ABOUT THIS EXERCISE — Every picture should be left out, but the lines below must be repeated exactly.

[Code change snippets]

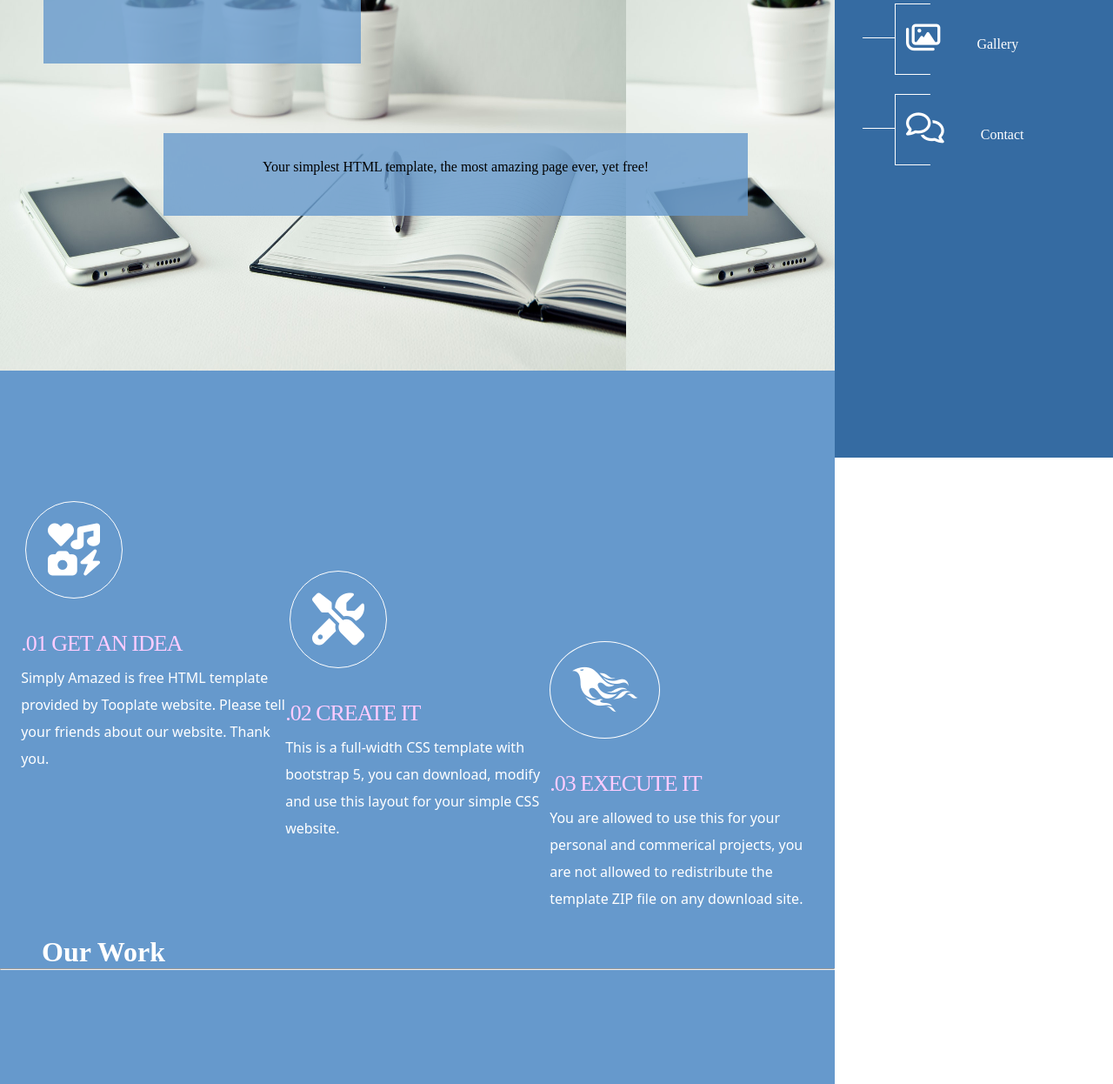
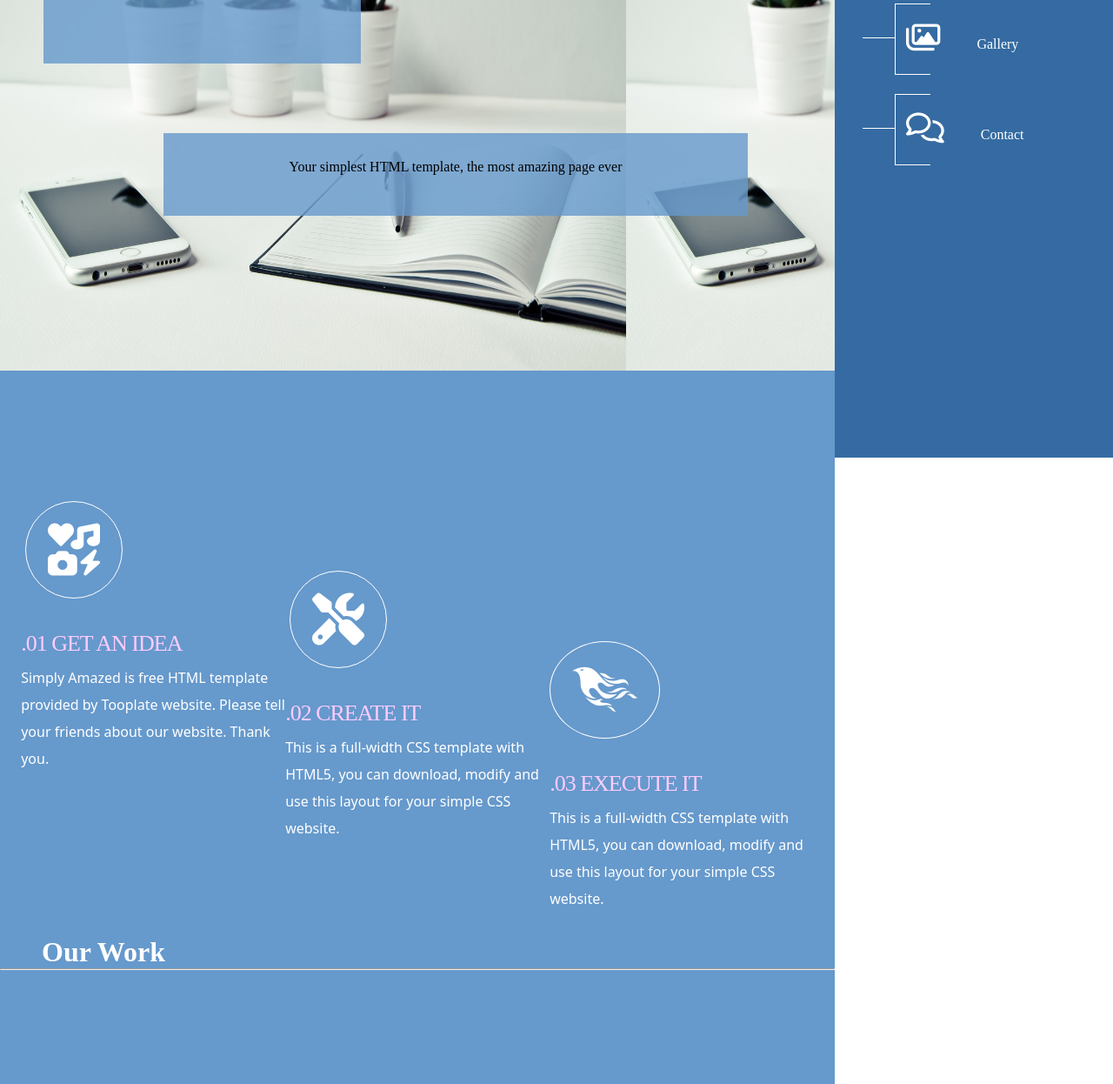
Before and after one commit to shubham845455/second, a plain HTML site: page index.html in a window 1280 px wide. Shown: the part 274-1520 px from the top of the page at 87% size. Drawn offline with nearby package versions, Linux system fonts and the light colour scheme.

Commit message:
Update index.html

```diff
--- a/index.html
+++ b/index.html
@@ -23,7 +23,7 @@
          </div>
 
             <div class="upper2">
-                <p>Your simplest HTML template, the most amazing page ever, yet free!</p>
+                <p>Your simplest HTML template, the most amazing page ever</p>
             </div>
 
         </div>
@@ -55,14 +55,14 @@
             <div class="logo2">
                 <i class="fas fa-2x fa-tools"></i></div>
                 <h3>.02 CREATE IT</h3>
-                <p>This is a full-width CSS template with bootstrap 5, you can download, modify and use this layout for your simple CSS website.</p>
+                <p>This is a full-width CSS template with HTML5, you can download, modify and use this layout for your simple CSS website.</p>
         </div>
         <div class="sec3">
             <div class="logo3">
                 <i class="fab fa-2x fa-phoenix-framework"></i>
            </div>
            <h3>.03 EXECUTE IT</h3>
-           <p>You are allowed to use this for your personal and commerical projects, you are not allowed to redistribute the template ZIP file on any download site.</p>
+           <p>This is a full-width CSS template with HTML5, you can download, modify and use this layout for your simple CSS website.</p>
         </div>
 
     </div>
```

RESULT OF THIS TASK —
Before and after one commit to shubham845455/second, a plain HTML site: page index.html in a window 1280 px wide. Shown: the part 274-1520 px from the top of the page at 87% size. Drawn offline with nearby package versions, Linux system fonts and the light colour scheme.

Commit message:
Update index.html

```diff
--- a/index.html
+++ b/index.html
@@ -23,7 +23,7 @@
          </div>
 
             <div class="upper2">
-                <p>Your simplest HTML template, the most amazing page ever, yet free!</p>
+                <p>Your simplest HTML template, the most amazing page ever</p>
             </div>
 
         </div>
@@ -55,14 +55,14 @@
             <div class="logo2">
                 <i class="fas fa-2x fa-tools"></i></div>
                 <h3>.02 CREATE IT</h3>
-                <p>This is a full-width CSS template with bootstrap 5, you can download, modify and use this layout for your simple CSS website.</p>
+                <p>This is a full-width CSS template with HTML5, you can download, modify and use this layout for your simple CSS website.</p>
         </div>
         <div class="sec3">
             <div class="logo3">
                 <i class="fab fa-2x fa-phoenix-framework"></i>
            </div>
            <h3>.03 EXECUTE IT</h3>
-           <p>You are allowed to use this for your personal and commerical projects, you are not allowed to redistribute the template ZIP file on any download site.</p>
+           <p>This is a full-width CSS template with HTML5, you can download, modify and use this layout for your simple CSS website.</p>
         </div>
 
     </div>
```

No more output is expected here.